The Caribbean Public Health Agency (CARPHA) and the Agence FranÁaise de DÈveloppement (the French Development Agency or AFD) signed an agreement on Monday, January 24, 2022, to mitigate the impact of the COVID-19 pandemic in the 26 CARPHA Member States by improving the resilience of health systems in the Region.
In many emerging countries, the COVID-19 pandemic has particularly affected the health, education and economic sectors, which are fundamental pillars of development. This crisis has highlighted the critical role of digital services to allow people to stay connected with their public health partners, educational institutions and essential businesses, a CARPHA release states.
In consultation with the Organisation of African, Pacific and Caribbean States (OACPS), the European Union (EU) is funding the DIRECCT (DIgital REsponse Connecting CiTizens) programme in more than 55 African, Caribbean and Pacific (ACP) countries in the health, education and small business sectors to enable them to cope with current and future shocks. The EUR 15.4 million programme is mainly implemented by the AFD in coordination with the Belgian development agency, Enabel.
CARPHA has received nine hundred thousand Euros (EUR 900.000) under the DIRECCT programme to implement the project Improving Digital Integrated Public Health Surveillance in the Caribbean. This investment in the health security of the Caribbean region will focus on integrating real-time digital surveillance systems to enhance risk assessment, monitoring, prevention and control of established infectious diseases and new and emerging public health threats by CARPHA and CARPHA Member States.
Executive Director of CARPHA, Dr Joy St. John expressed gratitude to the OACPS, the EU and the AFD, for their support for strengthening public health digital systems in the Caribbean region.
“The COVID-19 pandemic has underscored the urgent need for real-time availability and accessibility of public health surveillance data by Ministries of Health to inform public health policy and interventions that are responsive to the situation on the ground. It is imperative that recommendations for the protection of Caribbean lives and livelihoods are informed by the best and most up-to-date available evidence in the face of crises like COVID-19,” she said.
DIRECCT projects aim to improve access to digital infrastructure by increasing connectivity, support the development of sector-specific digital services (education, health and business) according to their particular needs and then train people to use them.

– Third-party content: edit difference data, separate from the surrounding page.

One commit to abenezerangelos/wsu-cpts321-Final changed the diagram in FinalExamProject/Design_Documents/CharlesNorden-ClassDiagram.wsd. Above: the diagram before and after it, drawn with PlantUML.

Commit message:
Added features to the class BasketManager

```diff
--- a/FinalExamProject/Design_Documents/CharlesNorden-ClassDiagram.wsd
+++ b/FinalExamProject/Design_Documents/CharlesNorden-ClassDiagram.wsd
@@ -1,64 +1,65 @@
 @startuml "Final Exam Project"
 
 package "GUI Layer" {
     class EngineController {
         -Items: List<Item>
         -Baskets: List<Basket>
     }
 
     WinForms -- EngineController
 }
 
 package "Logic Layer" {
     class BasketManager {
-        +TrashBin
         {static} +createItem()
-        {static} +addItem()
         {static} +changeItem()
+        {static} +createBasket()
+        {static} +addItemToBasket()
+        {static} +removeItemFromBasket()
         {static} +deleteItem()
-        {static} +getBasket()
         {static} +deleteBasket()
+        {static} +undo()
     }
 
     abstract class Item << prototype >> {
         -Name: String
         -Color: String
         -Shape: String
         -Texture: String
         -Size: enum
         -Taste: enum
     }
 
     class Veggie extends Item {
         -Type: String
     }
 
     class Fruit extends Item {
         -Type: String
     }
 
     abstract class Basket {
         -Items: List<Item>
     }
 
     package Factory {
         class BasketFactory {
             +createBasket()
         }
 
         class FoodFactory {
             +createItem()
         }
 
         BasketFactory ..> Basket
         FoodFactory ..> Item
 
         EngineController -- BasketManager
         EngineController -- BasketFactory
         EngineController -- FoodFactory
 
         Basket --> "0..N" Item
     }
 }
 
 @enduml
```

In the health sector, the main objective is to enable public bodies to quickly collect reliable data on the status of the current pandemic and possible future health crises, which are essential tools for institutions to provide immediate and relevant responses.